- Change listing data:
+ + + +
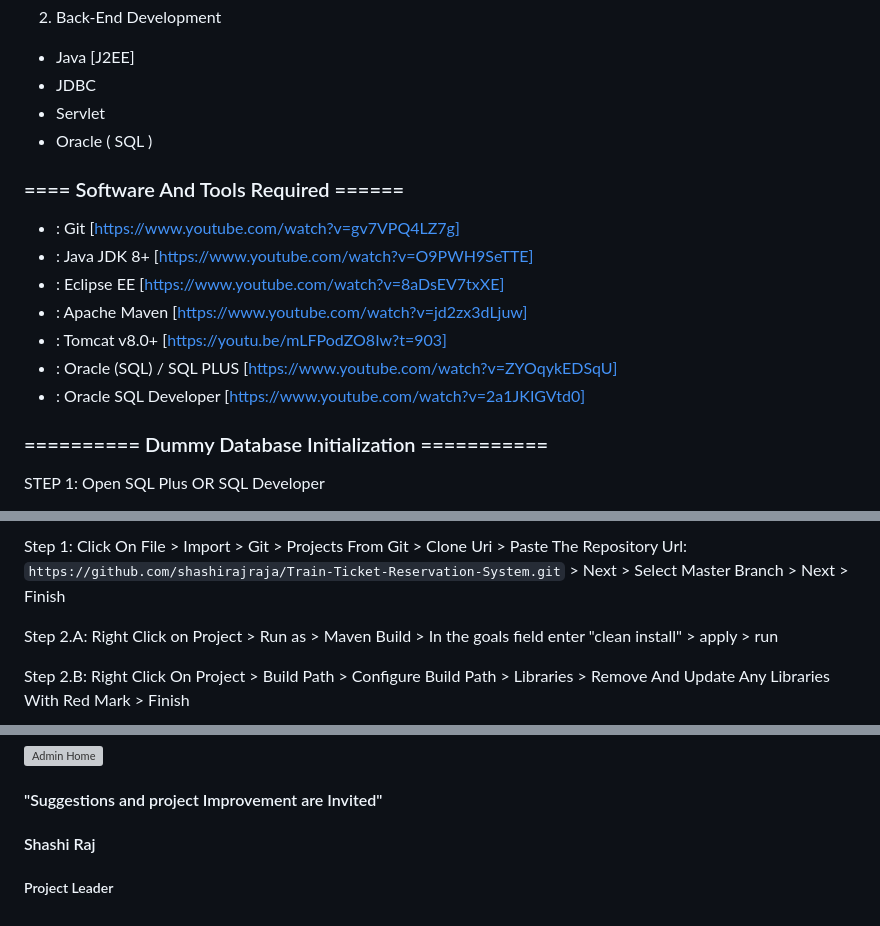
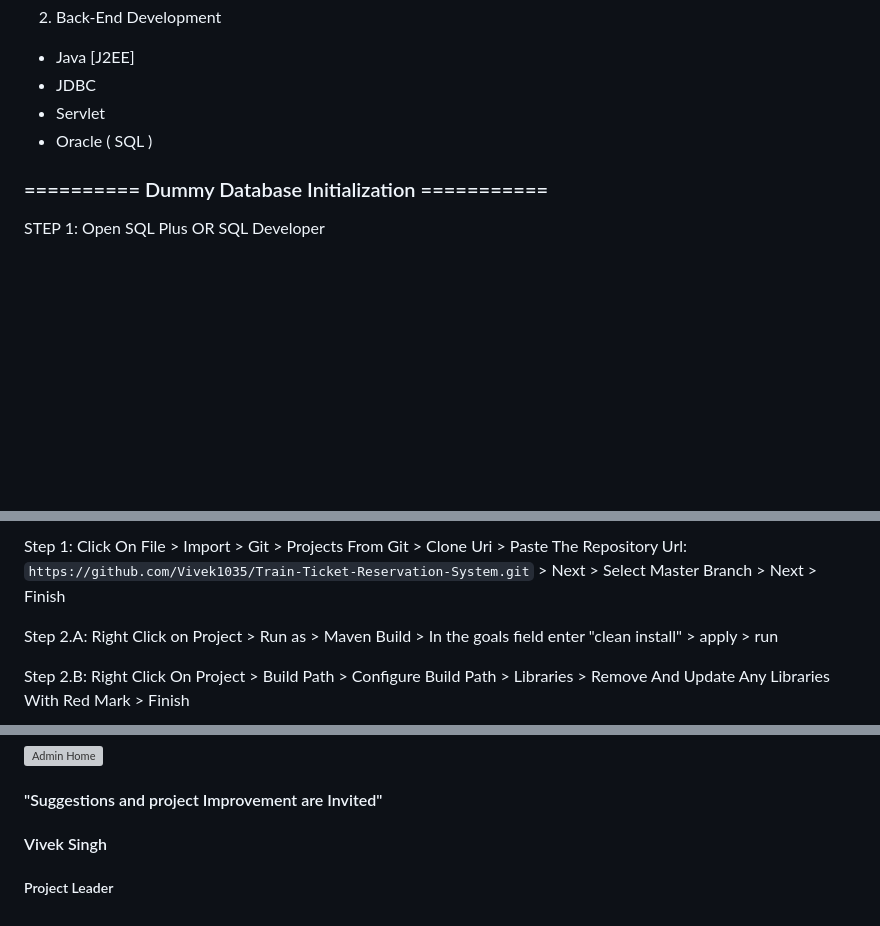
Before and after one commit to Vivek1035/Train_Reservation_System, a Markdown page: README.md, 3 parts joined by grey strips. Rendered like a GitHub page; blank space fills up the shorter version; grey boxes are pictures that could not be loaded.

````diff
--- a/README.md
+++ b/README.md
@@ -54,15 +49,6 @@ This project is about the Train-Ticket-Reservation-System which is used to view
 - JDBC
 - Servlet
 - Oracle ( SQL )
-
-### ==== Software And Tools Required ======
-- : Git [https://www.youtube.com/watch?v=gv7VPQ4LZ7g]
-- : Java JDK 8+ [https://www.youtube.com/watch?v=O9PWH9SeTTE]
-- : Eclipse EE [https://www.youtube.com/watch?v=8aDsEV7txXE]
-- : Apache Maven [https://www.youtube.com/watch?v=jd2zx3dLjuw]
-- : Tomcat v8.0+ [https://youtu.be/mLFPodZO8Iw?t=903]
-- : Oracle (SQL) / SQL PLUS [https://www.youtube.com/watch?v=ZYOqykEDSqU]
-- : Oracle SQL Developer [https://www.youtube.com/watch?v=2a1JKIGVtd0]
 
 ### ========== Dummy Database Initialization ===========
 
@@ -163,5 +149,5 @@ Step 0: Open Eclipse Enterprise Edition. [Install if not available](https://www.
 
-Step 1: Click On File > Import > Git > Projects From Git > Clone Uri  > Paste The Repository Url: ```https://github.com/shashirajraja/Train-Ticket-Reservation-System.git``` > Next > Select Master Branch > Next > Finish
+Step 1: Click On File > Import > Git > Projects From Git > Clone Uri  > Paste The Repository Url: ```https://github.com/Vivek1035/Train-Ticket-Reservation-System.git``` > Next > Select Master Branch > Next > Finish
 
 Step 2.A: Right Click on Project > Run as > Maven Build > In the goals field enter "clean install" > apply > run
 
@@ -221,5 +207,5 @@ Step 8: Default Username And Password For User Is "shashi@demo.com" And "shashi"
 
 
 #### "Suggestions and project Improvement are Invited"
-#### Shashi Raj
+#### Vivek Singh
 ##### Project Leader
````
Also changed, not shown: other parts of README.md (+1 -6 lines).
+ + + +
- REQUIREMENT:
When a line contains the string "Oracle", copy it from the records.

- EXERCISE ANSWER:
 - Oracle ( SQL )
-- : Oracle (SQL) / SQL PLUS [https://www.youtube.com/watch?v=ZYOqykEDSqU]
-- : Oracle SQL Developer [https://www.youtube.com/watch?v=2a1JKIGVtd0]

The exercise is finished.